This Nightlife Residency is currently seeking “DJs, producers, artists, and performers to work in Beijing for a fully funded two month residency in February and March 2018, in the ever growing and increasingly idiosyncratic nightclub and electronic music communities in Beijing and China”.
Factors like incessant urban redevelopment and incremental ideological tightening have put a damper on underground after-hours affairs in the Chinese capital over the last few years. Nevertheless, there remains a vibrant class of DJs, producers and visual artists percolating through Beijing’s nightlife scene, and a recently launched project aims to catalyse this latent energy while introducing an international element into the mix. Beijing gallery and residency I: project space, international nonprofit China Residencies and local DJ crew The Neighbourhood have teamed up to offer a two month Nightlife Residency in February and March 2018 in Beijing.
For I: project space, the residency is an outgrowth of cross-disciplinary interests that have seen founders Antonie Angerer and Anna Eschbach engage more and more with Beijing’s club scene. “We see club culture as a super important starting point and breeding ground for art in general, and wanted to do something with the community in Beijing,” they say. Over the last two years, they have hosted talks and performances for figures straddling the international art and club worlds, Juliana Huxtable and Elysia Crampton among them.
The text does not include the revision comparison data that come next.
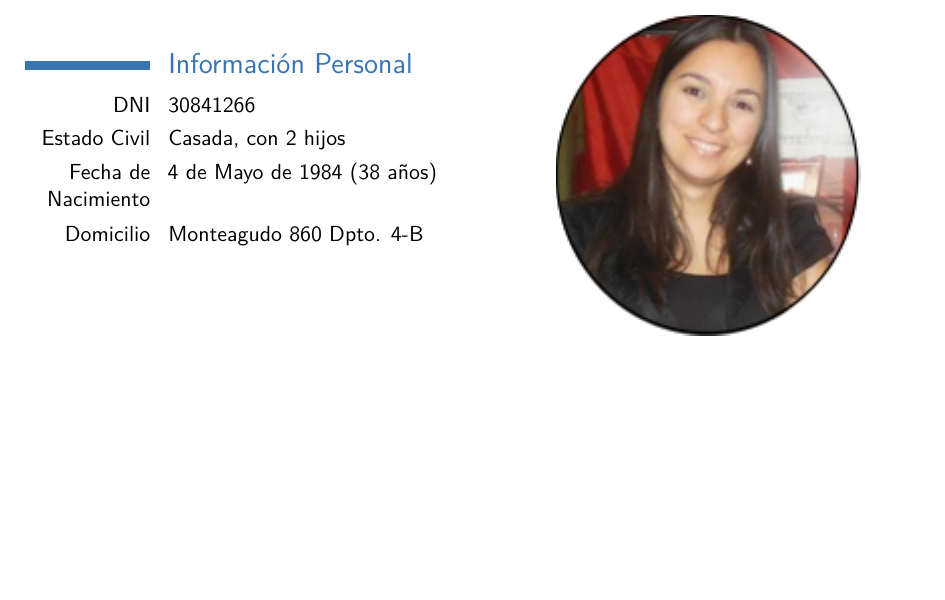
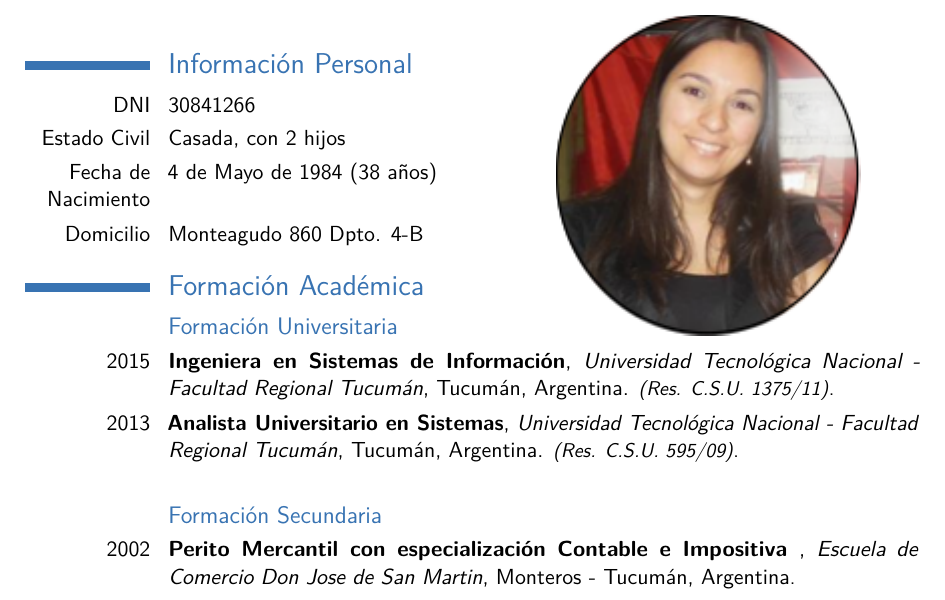
Before and after one commit to PamelaElias/CV_PamelaElias, a LaTeX CV (CV-EliasPamela.tex): part of the page, cut so that both start at the same text, the shorter picture padded with empty space. Compiled offline with pdfLaTeX.

Commit message:
se agrego la sesion formacion academica

```diff
--- a/CV-EliasPamela.tex
+++ b/CV-EliasPamela.tex
@@ -102,4 +102,17 @@
 
 % section section_name (end)
 
+\section{Formaci\'on Acad\'emica}
+
+\subsection{Formaci\'on Universitaria} % (fold)
+
+% subsection formaci\ (end)
+\cventry{2015}{Ingeniera en Sistemas de Informaci\'on}{\utnfrt}{Tucum\'an}{Argentina. \small{\textit{(Res. C.S.U. 1375/11)}}}{} %\small Res. C.S.U. N\textsuperscript{o} 1375/11
+\cventry{2013}{Analista Universitario en Sistemas}{\utnfrt}{Tucum\'an}{Argentina. \small{\textit{(Res. C.S.U. 595/09)}}}{\textit{}}  % Arguments not required can be left empty
+
+\subsection{Formaci\'on Secundaria} % (fold)
+
+\cventry{2002}{Perito Mercantil con especializaci\'on Contable e Impositiva }{Escuela de Comercio Don Jose de San Martin}{Monteros - Tucum\'an}{Argentina\small{\textit{}}}{\textit{}}  % Arguments not required can be left empty
+
+
 \end{document}
```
One person that I: project space has worked with in this capacity is Lhaga Koondhor, co-organiser of Zurich venue House Of Mixed Emotions and an artist and DJ who performs under the name Asian Eyez. Koondhor completed her first China tour in 2016, and relocated permanently in March. “I was ready to get out of my safe zone, to be inspired by a new, rapid-changing environment, to be challenged by a new language and to learn myself better,” she says. “I knew my next step would be China, since I'm coming from a Tibetan diaspora, and wanted to give this past a new path with no boundaries and new connections and relations through music.”
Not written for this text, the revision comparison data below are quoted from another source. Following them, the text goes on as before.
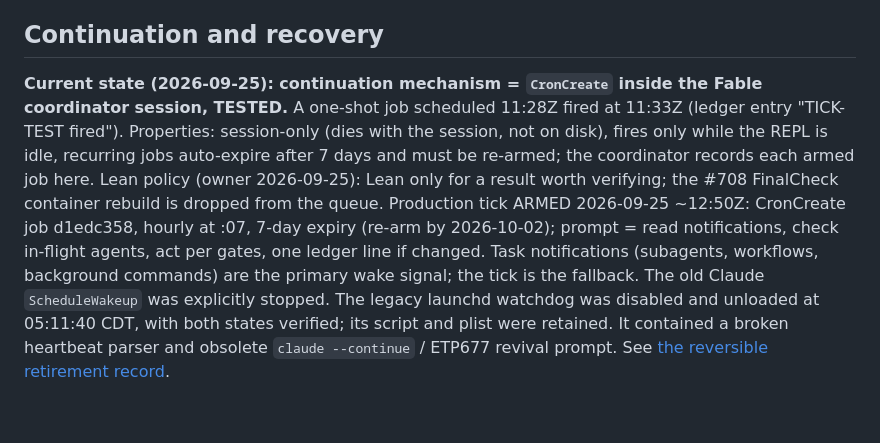
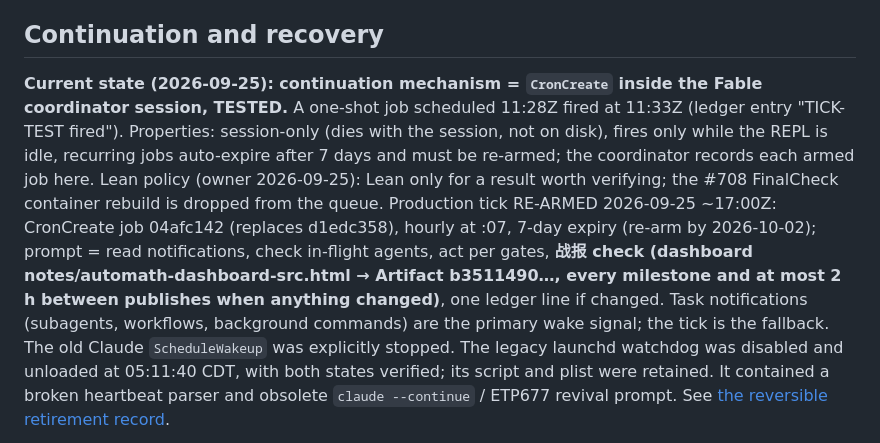
Before and after one commit to chy4pro/automath, a Markdown page: notes/OPERATIONS.md, the part around the change. Rendered like a GitHub page; blank space fills up the shorter version.

Commit message:
ops: tick re-armed with the dashboard (战报) check
Co-Authored-By: Claude Fable 5.1 <noreply@anthropic.com>

```diff
--- a/notes/OPERATIONS.md
+++ b/notes/OPERATIONS.md
@@ -64,7 +64,7 @@ verification and source/priority gates, then select the most useful next proof o
 
 ## Continuation and recovery
 
-**Current state (2026-09-25): continuation mechanism = `CronCreate` inside the Fable coordinator session, TESTED.** A one-shot job scheduled 11:28Z fired at 11:33Z (ledger entry "TICK-TEST fired"). Properties: session-only (dies with the session, not on disk), fires only while the REPL is idle, recurring jobs auto-expire after 7 days and must be re-armed; the coordinator records each armed job here. Lean policy (owner 2026-09-25): Lean only for a result worth verifying; the #708 FinalCheck container rebuild is dropped from the queue. Production tick ARMED 2026-09-25 ~12:50Z: CronCreate job d1edc358, hourly at :07, 7-day expiry (re-arm by 2026-10-02); prompt = read notifications, check in-flight agents, act per gates, one ledger line if changed. Task notifications (subagents, workflows, background commands) are the primary wake signal; the tick is the fallback.
+**Current state (2026-09-25): continuation mechanism = `CronCreate` inside the Fable coordinator session, TESTED.** A one-shot job scheduled 11:28Z fired at 11:33Z (ledger entry "TICK-TEST fired"). Properties: session-only (dies with the session, not on disk), fires only while the REPL is idle, recurring jobs auto-expire after 7 days and must be re-armed; the coordinator records each armed job here. Lean policy (owner 2026-09-25): Lean only for a result worth verifying; the #708 FinalCheck container rebuild is dropped from the queue. Production tick RE-ARMED 2026-09-25 ~17:00Z: CronCreate job 04afc142 (replaces d1edc358), hourly at :07, 7-day expiry (re-arm by 2026-10-02); prompt = read notifications, check in-flight agents, act per gates, **战报 check (dashboard notes/automath-dashboard-src.html → Artifact b3511490…, every milestone and at most 2 h between publishes when anything changed)**, one ledger line if changed. Task notifications (subagents, workflows, background commands) are the primary wake signal; the tick is the fallback.
 The old Claude `ScheduleWakeup` was explicitly stopped. The legacy launchd watchdog was
 disabled and unloaded at 05:11:40 CDT, with both states verified; its script and plist were
 retained. It contained a broken heartbeat parser and obsolete `claude --continue` / ETP677
```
Over the summer, Koondhor connected with Tom Mouna, a British DJ and writer who has lived in China since 2015. After noting a shared taste in music and a desire to use this to build new relationships at the underground community level, the two formed The Neighbourhood “to connect with people who are serious about nightclubs and electronic music as spaces worthy of investigation”, according to Mouna. He continues, “Advanced visual elements, discussions, workshops, lectures and experiments beyond the norm are all things that we are aiming to move towards, and this nightlife residency is a prime example of this.”
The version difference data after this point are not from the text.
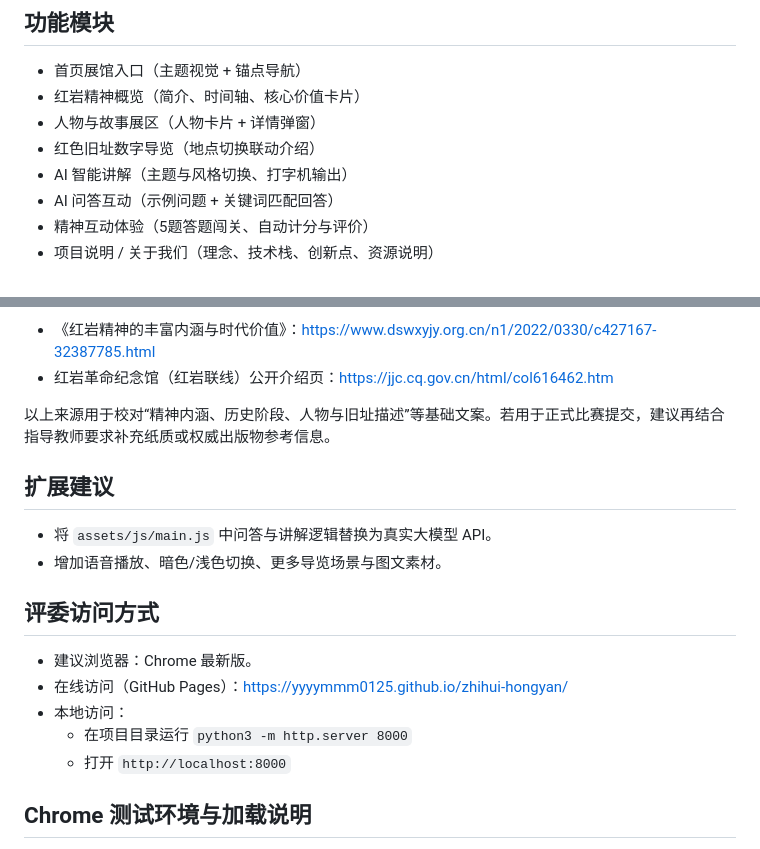
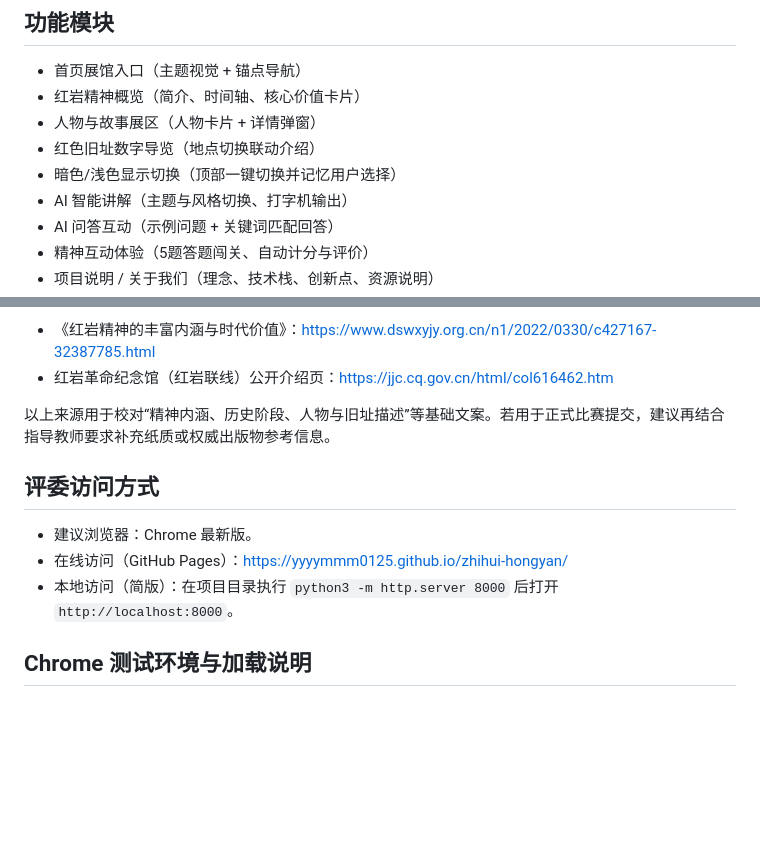
Before and after one commit to yyyymmm0125/zhihui-hongyan, a Markdown page: README.md, 2 parts joined by grey strips. GitHub-like rendering; blank space fills up the shorter version.

Commit message:
chore: finalize enhanced review build

```diff
--- a/README.md
+++ b/README.md
@@ -19,6 +19,7 @@ python3 -m http.server 8000
 - 红岩精神概览（简介、时间轴、核心价值卡片）
 - 人物与故事展区（人物卡片 + 详情弹窗）
 - 红色旧址数字导览（地点切换联动介绍）
+- 暗色/浅色显示切换（顶部一键切换并记忆用户选择）
 - AI 智能讲解（主题与风格切换、打字机输出）
 - AI 问答互动（示例问题 + 关键词匹配回答）
 - 精神互动体验（5题答题闯关、自动计分与评价）
@@ -83,18 +84,11 @@ zhihui-hongyan/
 
 以上来源用于校对“精神内涵、历史阶段、人物与旧址描述”等基础文案。若用于正式比赛提交，建议再结合指导教师要求补充纸质或权威出版物参考信息。
 
-## 扩展建议
-
-- 将 `assets/js/main.js` 中问答与讲解逻辑替换为真实大模型 API。
-- 增加语音播放、暗色/浅色切换、更多导览场景与图文素材。
-
 ## 评委访问方式
 
 - 建议浏览器：Chrome 最新版。
 - 在线访问（GitHub Pages）：<https://yyyymmm0125.github.io/zhihui-hongyan/>
-- 本地访问：
-  - 在项目目录运行 `python3 -m http.server 8000`
-  - 打开 `http://localhost:8000`
+- 本地访问（简版）：在项目目录执行 `python3 -m http.server 8000` 后打开 `http://localhost:8000`。
 
 ## Chrome 测试环境与加载说明
 
```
China Residencies, a nonprofit set-up that maintains a network of artist residencies and cultural spaces across China and Hong Kong, acts as the glue holding this initiative together, providing crucial logistical and funding support. “We’re glad to be able to provide time, space, money and support to DJs, VJs, producers, performers, and artists drawn to nightlife,” says director and co-founder Kira Simon-Kennedy. “No one seems to have explicitly been supporting this kind of work.”
This year, the chosen resident will receive a round-trip flight to Beijing, two months’ accommodation and workspace, a US $1000 stipend, introductions to local collaborators, project support from three supporting organisations and access to events including open studios, resident nights at nightclubs, and spaces to perform or exhibit across Beijing.
Interested parties can apply at the China Residencies website.